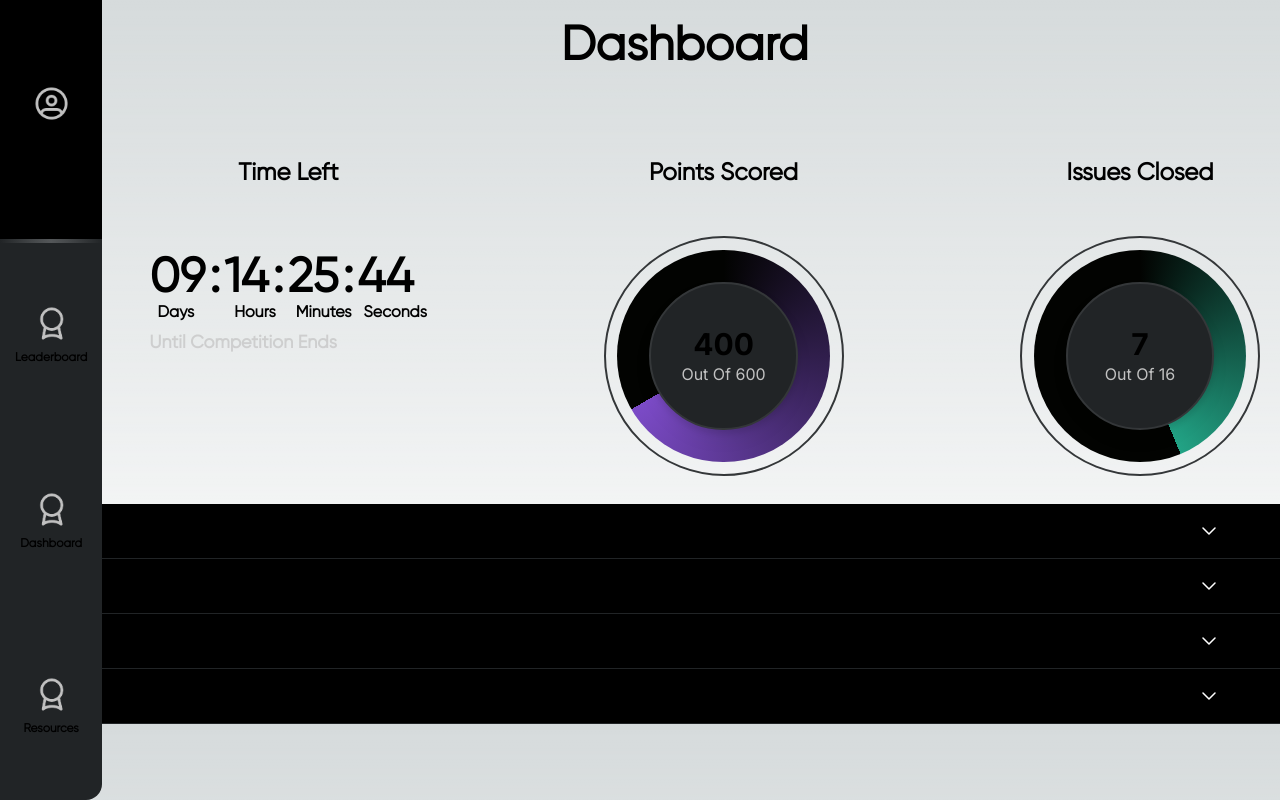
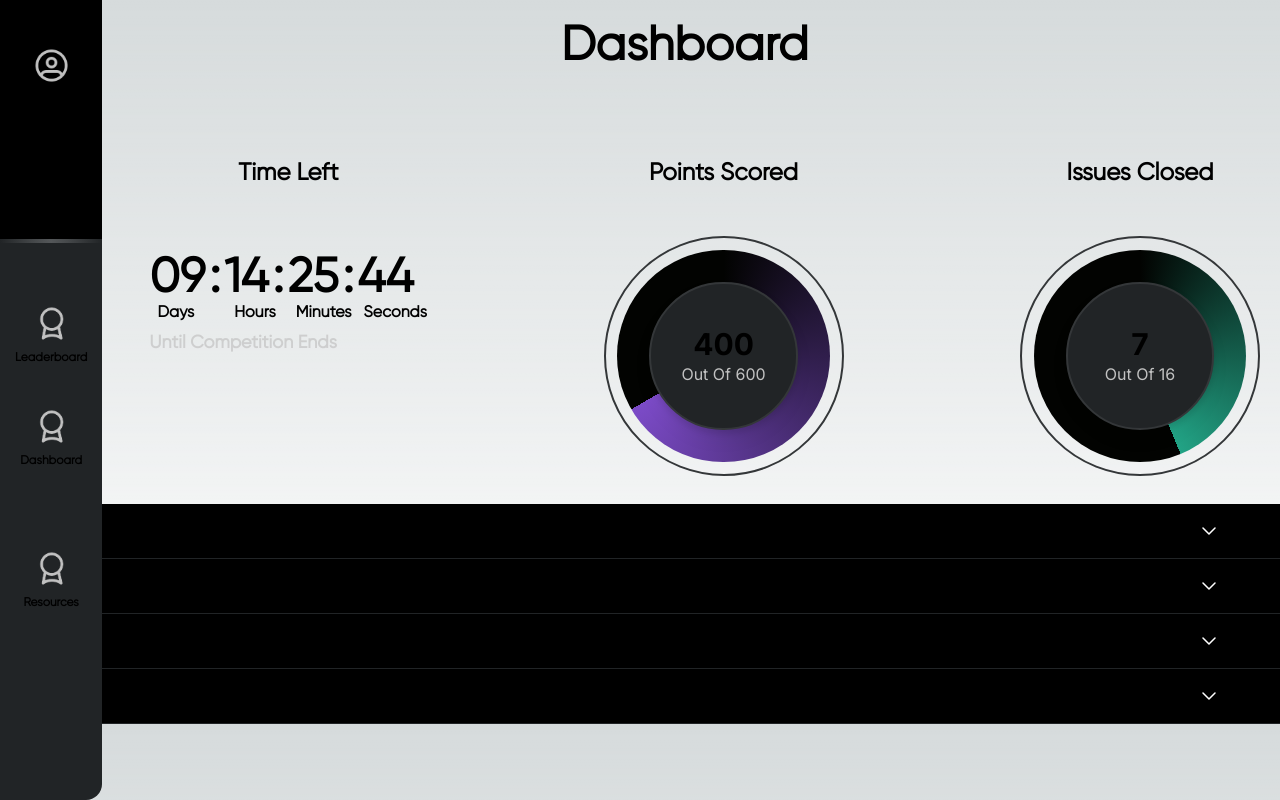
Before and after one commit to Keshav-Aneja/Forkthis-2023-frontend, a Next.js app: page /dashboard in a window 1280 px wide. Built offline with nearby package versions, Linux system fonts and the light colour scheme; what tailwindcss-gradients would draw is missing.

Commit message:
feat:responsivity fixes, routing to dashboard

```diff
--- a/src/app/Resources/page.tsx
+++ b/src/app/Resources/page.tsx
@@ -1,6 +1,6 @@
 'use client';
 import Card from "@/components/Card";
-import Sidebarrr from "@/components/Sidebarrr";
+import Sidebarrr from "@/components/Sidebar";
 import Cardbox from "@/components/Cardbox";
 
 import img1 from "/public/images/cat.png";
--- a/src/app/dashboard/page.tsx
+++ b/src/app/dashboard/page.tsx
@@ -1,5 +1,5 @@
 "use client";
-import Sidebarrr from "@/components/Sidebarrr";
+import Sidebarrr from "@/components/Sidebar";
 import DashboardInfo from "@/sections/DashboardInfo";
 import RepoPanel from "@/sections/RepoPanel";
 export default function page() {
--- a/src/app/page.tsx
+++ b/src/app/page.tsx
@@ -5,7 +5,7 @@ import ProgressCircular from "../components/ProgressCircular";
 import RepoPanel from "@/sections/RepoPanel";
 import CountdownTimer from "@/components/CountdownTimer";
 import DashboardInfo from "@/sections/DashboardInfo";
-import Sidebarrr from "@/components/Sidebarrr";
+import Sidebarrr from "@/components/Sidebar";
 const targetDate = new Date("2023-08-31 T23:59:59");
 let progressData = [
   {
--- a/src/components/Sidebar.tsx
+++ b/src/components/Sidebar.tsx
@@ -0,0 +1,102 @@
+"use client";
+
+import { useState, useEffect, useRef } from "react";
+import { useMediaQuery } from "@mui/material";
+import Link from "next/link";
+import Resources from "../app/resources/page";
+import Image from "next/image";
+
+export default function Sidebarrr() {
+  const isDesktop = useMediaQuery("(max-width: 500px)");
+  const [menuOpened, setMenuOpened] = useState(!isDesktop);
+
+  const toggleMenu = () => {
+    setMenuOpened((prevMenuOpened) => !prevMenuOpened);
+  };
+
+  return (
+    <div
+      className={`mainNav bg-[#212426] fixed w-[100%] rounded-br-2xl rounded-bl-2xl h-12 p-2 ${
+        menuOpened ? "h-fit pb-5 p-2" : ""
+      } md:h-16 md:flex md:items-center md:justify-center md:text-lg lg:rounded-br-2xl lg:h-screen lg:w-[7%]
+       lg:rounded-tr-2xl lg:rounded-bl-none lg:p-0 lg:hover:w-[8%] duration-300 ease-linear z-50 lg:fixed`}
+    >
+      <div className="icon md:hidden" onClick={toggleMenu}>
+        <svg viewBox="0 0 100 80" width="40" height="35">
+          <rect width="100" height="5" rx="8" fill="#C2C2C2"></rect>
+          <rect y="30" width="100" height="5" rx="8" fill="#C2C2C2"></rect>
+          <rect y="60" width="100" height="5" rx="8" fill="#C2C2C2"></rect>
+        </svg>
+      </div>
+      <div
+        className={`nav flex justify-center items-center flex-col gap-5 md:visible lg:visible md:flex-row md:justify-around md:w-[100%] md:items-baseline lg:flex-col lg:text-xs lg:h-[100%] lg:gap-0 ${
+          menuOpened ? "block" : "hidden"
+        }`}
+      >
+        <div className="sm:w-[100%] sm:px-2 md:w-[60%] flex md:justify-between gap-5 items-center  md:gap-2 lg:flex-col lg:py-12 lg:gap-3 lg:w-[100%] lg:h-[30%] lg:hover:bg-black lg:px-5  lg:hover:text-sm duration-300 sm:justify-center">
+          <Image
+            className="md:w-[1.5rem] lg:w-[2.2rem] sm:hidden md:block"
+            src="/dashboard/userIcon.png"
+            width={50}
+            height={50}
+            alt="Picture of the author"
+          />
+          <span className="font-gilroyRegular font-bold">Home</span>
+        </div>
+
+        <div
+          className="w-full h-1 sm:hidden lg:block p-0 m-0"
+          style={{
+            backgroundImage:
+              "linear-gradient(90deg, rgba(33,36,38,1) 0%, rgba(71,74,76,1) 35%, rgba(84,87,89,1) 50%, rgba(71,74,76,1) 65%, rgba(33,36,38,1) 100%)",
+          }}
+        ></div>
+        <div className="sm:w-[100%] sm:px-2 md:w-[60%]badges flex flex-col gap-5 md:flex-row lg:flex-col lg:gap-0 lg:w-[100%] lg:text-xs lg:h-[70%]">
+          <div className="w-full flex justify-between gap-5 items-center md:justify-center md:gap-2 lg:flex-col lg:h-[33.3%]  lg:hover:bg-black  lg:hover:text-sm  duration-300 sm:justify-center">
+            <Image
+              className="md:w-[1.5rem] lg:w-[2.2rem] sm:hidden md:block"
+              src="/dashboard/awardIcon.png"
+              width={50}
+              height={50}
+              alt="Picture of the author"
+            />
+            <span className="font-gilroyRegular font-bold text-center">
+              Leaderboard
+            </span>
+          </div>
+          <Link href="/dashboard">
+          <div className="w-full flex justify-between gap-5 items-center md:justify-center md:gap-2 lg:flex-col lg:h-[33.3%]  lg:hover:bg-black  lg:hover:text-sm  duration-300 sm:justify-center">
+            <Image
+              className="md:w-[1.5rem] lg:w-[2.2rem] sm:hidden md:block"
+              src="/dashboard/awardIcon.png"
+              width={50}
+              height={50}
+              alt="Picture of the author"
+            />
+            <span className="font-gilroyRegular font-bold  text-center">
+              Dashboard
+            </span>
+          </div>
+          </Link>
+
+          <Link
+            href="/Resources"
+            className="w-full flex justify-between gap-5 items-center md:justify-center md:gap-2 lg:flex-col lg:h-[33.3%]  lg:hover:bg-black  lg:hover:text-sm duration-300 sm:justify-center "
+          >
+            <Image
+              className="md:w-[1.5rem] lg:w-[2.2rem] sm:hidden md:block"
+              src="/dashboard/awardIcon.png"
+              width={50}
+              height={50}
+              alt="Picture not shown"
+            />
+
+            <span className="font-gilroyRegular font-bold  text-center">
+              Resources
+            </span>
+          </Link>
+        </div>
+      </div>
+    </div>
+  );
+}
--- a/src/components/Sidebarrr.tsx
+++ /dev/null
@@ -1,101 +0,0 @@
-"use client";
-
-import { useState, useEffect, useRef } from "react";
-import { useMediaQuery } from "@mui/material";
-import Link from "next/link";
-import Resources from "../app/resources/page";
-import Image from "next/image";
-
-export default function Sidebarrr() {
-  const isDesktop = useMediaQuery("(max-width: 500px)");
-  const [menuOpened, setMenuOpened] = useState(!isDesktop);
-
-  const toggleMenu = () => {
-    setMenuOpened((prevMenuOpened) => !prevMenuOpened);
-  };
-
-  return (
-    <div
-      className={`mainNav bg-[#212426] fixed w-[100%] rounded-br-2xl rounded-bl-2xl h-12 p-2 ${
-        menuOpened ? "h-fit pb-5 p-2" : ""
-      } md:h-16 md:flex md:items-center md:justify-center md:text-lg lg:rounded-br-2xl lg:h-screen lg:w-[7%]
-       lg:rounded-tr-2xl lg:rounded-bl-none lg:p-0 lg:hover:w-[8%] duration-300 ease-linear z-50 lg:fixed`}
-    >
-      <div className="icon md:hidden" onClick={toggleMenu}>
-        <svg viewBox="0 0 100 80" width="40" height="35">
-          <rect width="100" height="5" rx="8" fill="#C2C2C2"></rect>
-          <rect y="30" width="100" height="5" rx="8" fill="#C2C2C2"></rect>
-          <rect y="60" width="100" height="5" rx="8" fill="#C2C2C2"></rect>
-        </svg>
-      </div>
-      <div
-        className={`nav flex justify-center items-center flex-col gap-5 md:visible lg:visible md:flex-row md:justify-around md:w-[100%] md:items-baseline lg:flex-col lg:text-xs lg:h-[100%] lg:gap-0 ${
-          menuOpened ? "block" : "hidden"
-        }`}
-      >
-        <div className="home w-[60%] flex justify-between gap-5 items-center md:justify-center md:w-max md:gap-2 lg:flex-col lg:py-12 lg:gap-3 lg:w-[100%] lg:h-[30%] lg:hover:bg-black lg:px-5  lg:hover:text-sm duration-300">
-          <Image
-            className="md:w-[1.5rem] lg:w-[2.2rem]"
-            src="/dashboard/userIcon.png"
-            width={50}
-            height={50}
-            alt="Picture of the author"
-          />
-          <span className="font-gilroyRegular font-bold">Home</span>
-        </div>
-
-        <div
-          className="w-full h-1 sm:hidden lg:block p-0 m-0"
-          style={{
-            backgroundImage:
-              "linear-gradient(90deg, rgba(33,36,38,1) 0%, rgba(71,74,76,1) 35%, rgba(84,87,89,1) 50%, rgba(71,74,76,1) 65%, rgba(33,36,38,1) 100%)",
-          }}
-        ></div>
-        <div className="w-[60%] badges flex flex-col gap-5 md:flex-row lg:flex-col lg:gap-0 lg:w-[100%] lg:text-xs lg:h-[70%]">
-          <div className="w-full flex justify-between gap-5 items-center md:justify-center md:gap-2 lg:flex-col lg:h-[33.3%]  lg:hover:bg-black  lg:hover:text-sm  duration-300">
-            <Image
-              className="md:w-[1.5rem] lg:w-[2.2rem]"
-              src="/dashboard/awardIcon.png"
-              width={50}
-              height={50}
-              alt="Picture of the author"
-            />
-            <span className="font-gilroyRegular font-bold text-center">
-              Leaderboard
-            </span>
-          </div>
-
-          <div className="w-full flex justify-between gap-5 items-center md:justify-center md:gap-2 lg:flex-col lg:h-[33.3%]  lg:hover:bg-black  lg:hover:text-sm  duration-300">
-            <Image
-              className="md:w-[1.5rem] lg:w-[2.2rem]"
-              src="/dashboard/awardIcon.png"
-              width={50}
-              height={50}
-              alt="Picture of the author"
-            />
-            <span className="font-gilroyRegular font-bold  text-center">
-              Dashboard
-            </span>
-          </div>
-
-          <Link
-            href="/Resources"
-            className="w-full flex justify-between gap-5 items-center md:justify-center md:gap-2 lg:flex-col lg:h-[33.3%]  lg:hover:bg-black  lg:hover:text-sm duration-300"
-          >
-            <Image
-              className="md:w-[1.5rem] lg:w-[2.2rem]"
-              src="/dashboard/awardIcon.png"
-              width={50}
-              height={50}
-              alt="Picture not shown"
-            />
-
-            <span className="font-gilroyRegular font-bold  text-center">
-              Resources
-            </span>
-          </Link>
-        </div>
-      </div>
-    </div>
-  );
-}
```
==
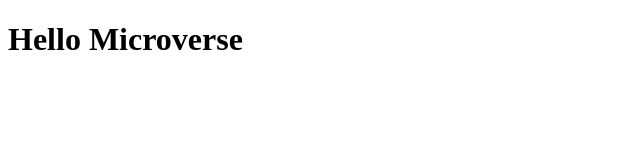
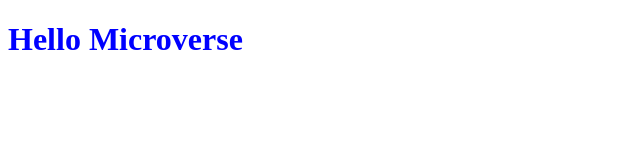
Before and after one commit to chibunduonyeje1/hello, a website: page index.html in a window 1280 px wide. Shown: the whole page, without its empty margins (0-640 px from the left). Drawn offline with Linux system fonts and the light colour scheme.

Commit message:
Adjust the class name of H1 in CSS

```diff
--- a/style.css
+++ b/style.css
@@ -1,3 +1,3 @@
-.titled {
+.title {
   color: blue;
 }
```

■ **PROBLEM TO WORK ON**
Copy all lines of the records in which the string "const" can be found.

■ **TASK RESULT**
 const targetDate = new Date("2023-08-31 T23:59:59");
+  const isDesktop = useMediaQuery("(max-width: 500px)");
+  const [menuOpened, setMenuOpened] = useState(!isDesktop);
+  const toggleMenu = () => {
-  const isDesktop = useMediaQuery("(max-width: 500px)");
-  const [menuOpened, setMenuOpened] = useState(!isDesktop);
-  const toggleMenu = () => {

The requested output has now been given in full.